Control Winch for attached Device.

Discussion in 'The Projects Forum' started by djsfantasi, Jan 20, 2015.

  1. djsfantasi

    Thread Starter AAC Fanatic!

    Apr 11, 2010
    I have built the attached device and want to control the winch other than manually. The prototype used a boat winch. But there's AC power available, as an extension cord is run to the device for a floodlight at the base of the crucifix.

    The crucifix is carrying an actor on the cross, which is raised from a horizontal position to a standing position. The base is on casters and the entire device and actor is pushed down the stage by two black-clad stagehands.
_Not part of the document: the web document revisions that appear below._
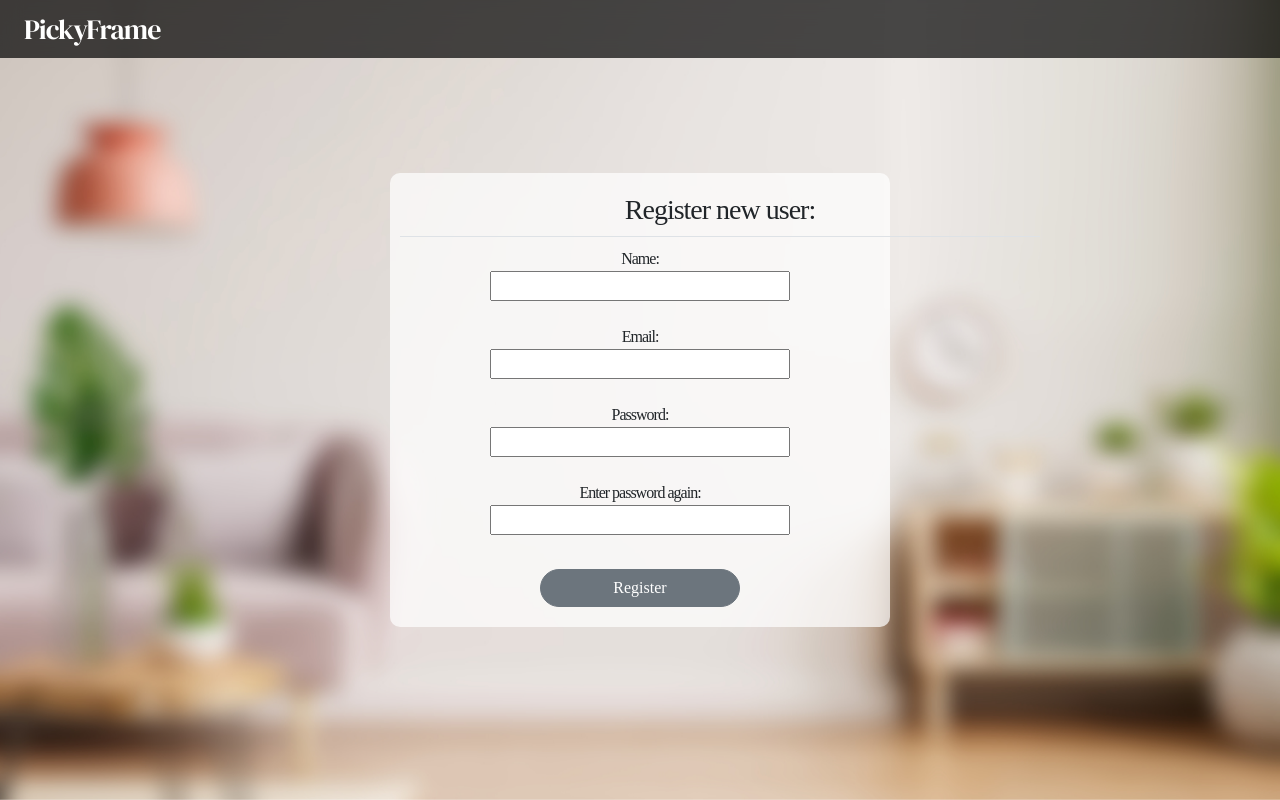
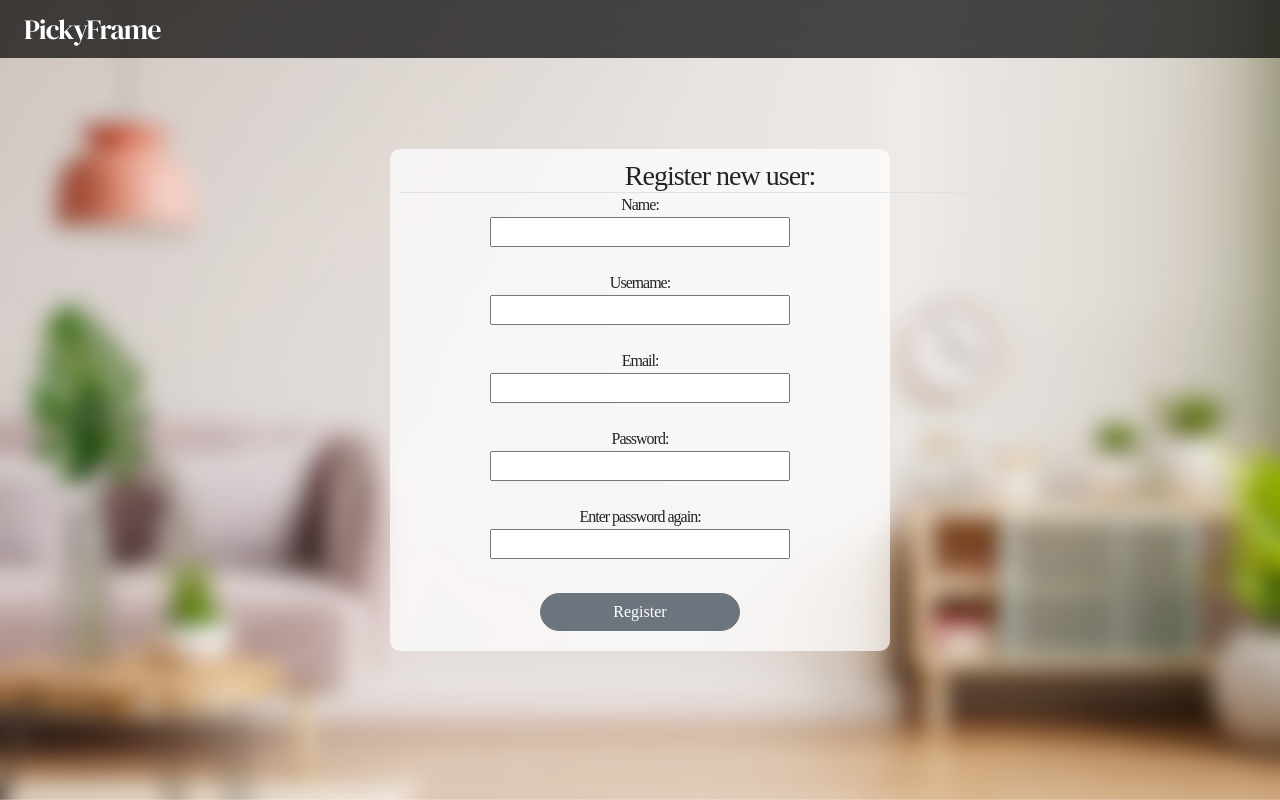
Before and after one commit to ThomasForselius/pickyproducts, a Django app: page /register_user in a window 1280 px wide. Run offline with Django 3.2, Linux system fonts and the light colour scheme; some libraries are stand-ins or nearby versions.

Commit message:
added username to register form

```diff
--- a/productsadmin/static/css/style.css
+++ b/productsadmin/static/css/style.css
@@ -131,7 +131,7 @@ section{
 }
 
 .icon {
-    cursor: pointer;
+    cursor: hand;
 }
 
 .block{
@@ -215,8 +215,8 @@ border: none;
 
 .border-bottom{
     border-bottom: 1px solid #222;
-    padding: 10px;
     margin-bottom: 10px;
+    margin: 0 auto;
     width: 50vw;
 }
 
@@ -403,6 +403,14 @@ border: none;
     background-color: transparent;
 }
 
+.small_icon{
+    width: 25px;
+    height: 25px;
+    margin-right: 10px;
+    fill: #fff;
+    fill: linear-gradient(42deg, rgba(46,255,0,1) 0%, rgb(50, 177, 255) 100%);
+}
+
 .add{
     border-radius: 50px;
 }
--- a/productsadmin/templates/admin/profile.html
+++ b/productsadmin/templates/admin/profile.html
@@ -4,9 +4,11 @@
 <form method="POST" action="{% url 'update_profile' %}">
     {% csrf_token %}
     <article class="article med">
-        <h3 class="centered border-bottom">Profile page for user: {{ user.username }}</h3>
+        <h4 class="centered border-bottom">Profile page for user: {{ user.username }}</h4>
         <label for="name">Name: </label>
         <input type="text" value="{{ user.first_name }}" id="name" name="name" maxlength="30" required aria-label="Name"><br>
+        <label for="username">Username: </label>
+        <input type="text" value="{{ user.username }}" id="username" name="username" maxlength="30" disabled/><br>
         <label for="email">Email: </label>
         <input type="email" value="{{ user.email }}" id="email" name="email" required aria-label="Email"><br>
         <label for="password1">Password:</label>
--- a/productsadmin/templates/admin/register.html
+++ b/productsadmin/templates/admin/register.html
@@ -14,6 +14,8 @@
         <h3 class="centered border-bottom">Register new user:</h3>
         <label for="name">Name: </label>
         <input type="text" id="name" name="name" maxlength="30" required/><br>
+        <label for="username">Username: </label>
+        <input type="text" id="username" name="username" maxlength="30" required/><br>
         <label for="email">Email: </label>
         <input type="email" id="email" name="email" required/><br>
         <label for="password1">Password:</label>
--- a/productsadmin/templates/base.html
+++ b/productsadmin/templates/base.html
@@ -152,7 +152,7 @@
                     </div>
                     <div class="form-group">
                       <label for="password" class="centered">Password:</label>
-                      <input type="password" class="form-control" name="password">
+                      <input type="password" class="form-control" name="password" required>
                     </div>
                     <div class="centered">
                         <button type="submit" class="btn btn-primary my-2 w-10">Login</button>
--- a/productsadmin/views.py
+++ b/productsadmin/views.py
@@ -16,6 +16,7 @@ def logout_user(request):
 def register_user(request):
     if request.method == "POST":
         name = request.POST.get("name")
+        username = request.POST.get("username")
         email = request.POST.get("email")
         password = request.POST.get("password1")
         try:
@@ -24,9 +25,9 @@ def register_user(request):
             return render(request, 'admin/register.html')
         except User.DoesNotExist:
             pass
-        newuser = User.objects.create_user(name,email, password, group=users)
+        newuser = User.objects.create_user(username,name,email, password)
         newuser.save()
-        user_check = authenticate(request, username=name,password=password)
+        user_check = authenticate(request, username=username,password=password)
         try:
             login(request, user_check)
             return redirect('show_prod')
@@ -46,17 +47,13 @@ def update_profile(request):
             user_id = request.POST.get("user_id")
             try:
                 update_user = User.objects.filter(pk=user_id).update(first_name=name,email=email,password=password)
-            except User.DoesNotExist:
-                messages.error(request, "Account with that email doesn't exist. Please try again")
+                print(password)
+                print(name)
+                print(email)
+            except ValueError as e:
+                messages.error(e)
+                #messages.error(request, "Account with that email doesn't exist. Please try again")
                 return render(request, 'admin/register.html')
-            # try:
-            #     user_check = authenticate(request, username=name,password=password)
-            #     login(request, user_check)
-            #     messages.success(request, "You updated your profile information.")
-            #     return redirect('show_prod')
-            # except:
-            #     messages.error("Wrong login credentials. Try again.")
-            #     return redirect('login_user')
         else:
             return render(request, 'admin/profile.html')
     else:
@@ -75,16 +72,11 @@ def login_user(request):
             return redirect('login_user')
         try:
             user = authenticate(request, username=username, password=password)
-        except AssertionError as e:
-            messages.error(request, e)
-            return redirect('login_user')
-        try:
             login(request, user)
             messages.success(request, f"You are logged in as {username}")
             return redirect('show_prod')
-        except ValueError as e:
-            #messages.error(request, "Could not login man. please try again")
-            messages.error(e)
+        except:
+            messages.error(request, "Wrong login credentials. Try again")
             return redirect('login_user')
     else:
         return render(request, 'login.html')
```
Also changed, not shown: db.sqlite3, productsadmin/static/img/plus.jpeg (deleted), productsadmin/static/img/profile.png (deleted), productsadmin/static/img/user-regular.svg (added).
    They can operate the winch manually, but operating it, pushing the base and feeding the power cable is a lot to do. I'd like to simplify the operation by one or two tasks.

    Powering the base wheels is an option too, but I'm afraid that cost would get high at that point. So I want the stagehands to concentrate on moving the platform.

    The device looks like this. Any ideas?

    Last edited: Jan 21, 2015
  2. MaxHeadRoom


    Jul 18, 2013
    You could add a counter weight at the bottom of the cross similar to the trebuchet idea, the effort to move it upright would then be minimal, even by movement of the actor himself?
    (don't make the weight too heavy or you may fire him into the audience, true trebuchet style!!).
  3. jpanhalt

    AAC Fanatic!

    Jan 18, 2008
    I would suggest a handheld up/down switch like are used on commercial door openers and winches:

    The connecting cord can be as long as you want. You might consider a limit switch at the bottom to keep it from over rotating. Considering that someone is actually attached to the cross, I would not use remote controls without an arming switch and safety /limit switches.

  4. Dr.killjoy

    Well-Known Member

    Apr 28, 2013
    What about setting up a few limit switches for a 2-button setup .. Also be careful of the pinch points so it doesn't cause anyone harm..
  5. djsfantasi

    Thread Starter AAC Fanatic!

    Apr 11, 2010
    Funny. The first time we used this design, the stagehands joked about firing JC into the audience and he had to remain in character while being goaded to laugh. The construction on the cross and the location of the pivot point created an almost balanced load.

    BTW, this is for a new production of "Jesus Christ, Superstar". We are re-using a design I made for an earlier production and looking to improve the effects, including stunt Judas, stunt Jesus, floating stage...

    Limit switches are a great idea. I really only need them in the winch retracted position. The construction has good clearance around any pinch points. Between the cross and the pivot point tower is 6" of clearance.

    I see it operating with one pushbutton, mounted near the pushbar for the stagehand. Once pressed, it moves from a horizontal to a vertical position, and stops when the limit switch is engaged.

    I believe that a winch such as this one, will do the job.
    I am assuming that I'd need a toggle circuit to start/stop the switch. Reversing can be done manually with a DPDT switch appropriately rated, and a PWM circuit to control the speed. (Perhaps a microprocessor to vary the speed along it's arc of motion).
  6. jpanhalt

    AAC Fanatic!

    Jan 18, 2008
    I disagree wit the "push-once" scheme. Anything involving a winch, and particularly a winch with a human attached needs an easy way to stop and/or reverse it. Unplugging it is not the answer. There are just too many things that can go wrong with a go full cycle approach.

  7. Reloadron

    Active Member

    Jan 15, 2015
    You may get some ideas from this thread. I also agree with John that a single push once scheme is not a good idea. Since your load is fairly balanced the winch won't be doing much work. Maybe the addition of a torsion spring on the shaft to add tension for getting the cross vertical and for the return? Wow, Jesus Christ Superstar, I saw the play in Cleveland around '72 or '73 sure has been awhile. Anyway a 12 VDC motor winch (inexpensive from Harbor Freight) and an H-Bridge to control the motor. You likely depending on the winch speed will only need to control Up / Down. Even that would only be for automation, the cross could be raised and lowered just using the remote pendant that most winches come with. Limit switches could be added as a safety feature if we distrust the stage guy pushing the buttons. :)